Results from APQC’s Open Standards Benchmarking in logistics show that organizations using WMS have more efficient and accurate warehousing processes and lower overall logistics costs, although the cost to operate warehousing at these organizations is higher than at organizations without WMS.
Organizations that have implemented WMS report higher perfect order performance than organizations without these systems (Figure 1). The results indicate that organizations using WMS are better able to deliver customer orders on time, complete, without damage and with accurate documentation. The difference in performance between the two groups is 4% at the median, which is significant from a customer-facing standpoint.
Organizations that have implemented WMS also report a lower amount of expedited orders than organizations that have not implemented WMS. WMS can help reduce expedited orders, especially when they are fully integrated with other business systems such as enterprise resource planning (ERP), transportation management, automatic order picking and radio frequency identification (RFID) systems.
The perfect order performance and amount of expedited orders achieved by organizations with WMS could be tied to the visibility provided by the technology. The integration of warehouse functions into one system enables staff to quickly pick and ship products. A centralized inventory reduces the chance that product is unavailable to send to a customer, which in turn can increase on-time deliveries and reduce expedited orders.
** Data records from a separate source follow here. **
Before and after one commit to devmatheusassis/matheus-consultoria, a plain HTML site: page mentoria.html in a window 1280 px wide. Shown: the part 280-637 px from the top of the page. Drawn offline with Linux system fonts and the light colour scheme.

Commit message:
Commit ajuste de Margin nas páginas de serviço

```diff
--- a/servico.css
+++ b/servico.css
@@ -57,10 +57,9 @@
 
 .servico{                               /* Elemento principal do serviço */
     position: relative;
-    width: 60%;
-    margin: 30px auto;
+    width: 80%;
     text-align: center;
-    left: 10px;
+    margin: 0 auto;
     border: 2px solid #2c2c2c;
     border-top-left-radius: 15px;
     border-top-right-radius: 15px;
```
Yet efficiency is not the only factor to consider when evaluating WMS. Organizations must also gauge the impact of WMS on logistics and warehousing costs to determine whether these systems are the right investment.
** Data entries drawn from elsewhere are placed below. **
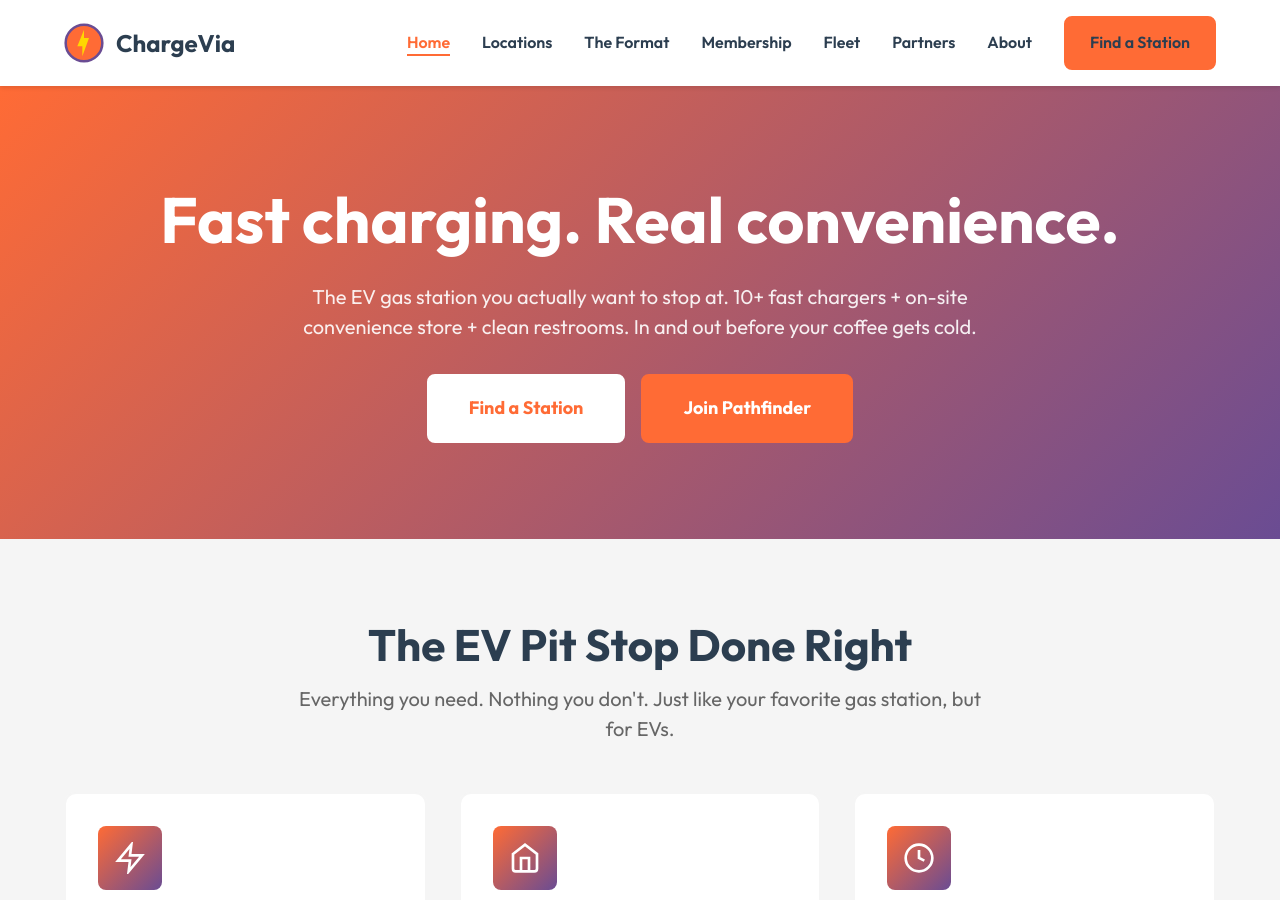
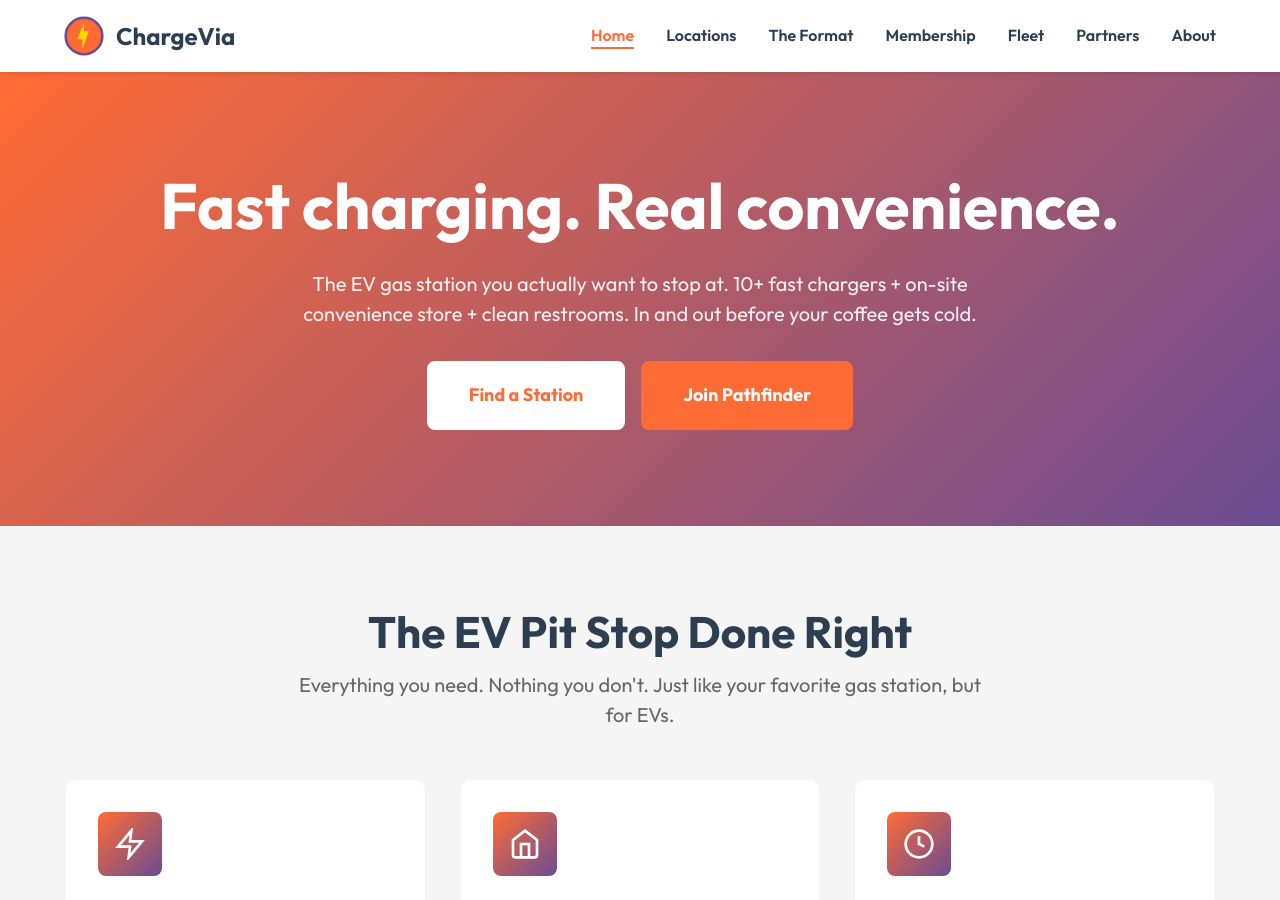
Before and after one commit to Redwood-Mobility/chargevia, a Jekyll site: the page built from index.html, in a window 1280 px wide and 900 px high. Built offline with Jekyll 4.4.1, drawn with Linux system fonts in a browser that asks for light colours.

Commit message:
Update header.html

```diff
--- a/_includes/header.html
+++ b/_includes/header.html
@@ -21,7 +21,6 @@
         <li><a href="{{ '/fleet' | relative_url }}" {% if page.url == '/fleet/' %}class="active"{% endif %}>Fleet</a></li>
         <li><a href="{{ '/partners' | relative_url }}" {% if page.url == '/partners/' %}class="active"{% endif %}>Partners</a></li>
         <li><a href="{{ '/about' | relative_url }}" {% if page.url == '/about/' %}class="active"{% endif %}>About</a></li>
-        <li class="nav-cta"><a href="{{ '/locations' | relative_url }}" class="btn btn-primary">Find a Station</a></li>
       </ul>
     </nav>
   </div>
```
APQC’s data reveals interesting results when comparing the logistics costs of organizations that have implemented WMS to the costs of organizations that have not. Figure 2 lists the costs of the logistics process as a whole and the costs of operating warehousing per $1,000 in revenue for both groups of organizations.
At the median, organizations using WMS spend $3.63 less per $1,000 revenue for the entire logistics process than organizations that do not. For an organization with $5 billion in revenue, this would translate into a difference of over $18 million per year.
Although organizations with WMS spend less on the logistics process as a whole, they spend more to operate warehousing. At the median, the difference in cost for the two groups of organizations is $3.39 per $1,000 revenue. The higher cost for organizations using WMS could be linked to increased systems costs related to implementing and maintaining the system, storing data and training employees to use the system. These additional costs could be offset by a reduction in total logistics cost brought about by greater efficiency.
Tailor the Solution
APQC’s data shows that organizations with WMS have more efficient warehouse operations and spend less on logistics despite spending more to operate warehousing. Several factors can affect the decision to implement and maintain WMS. The number of employees needed to use and maintain the system must be considered, as well as whether such a data-intensive solution would place too many demands on an organization’s infrastructure.
WMS can lead to logistics benefits, but organizations must make sure the adoption and configuration makes sense for their needs.
APQC is a member-based nonprofit and a proponent of benchmarking and best practice business research. Working with more than 500 organizations worldwide in all industries, APQC focuses on providing organizations with the information they need to work smarter, faster and with confidence.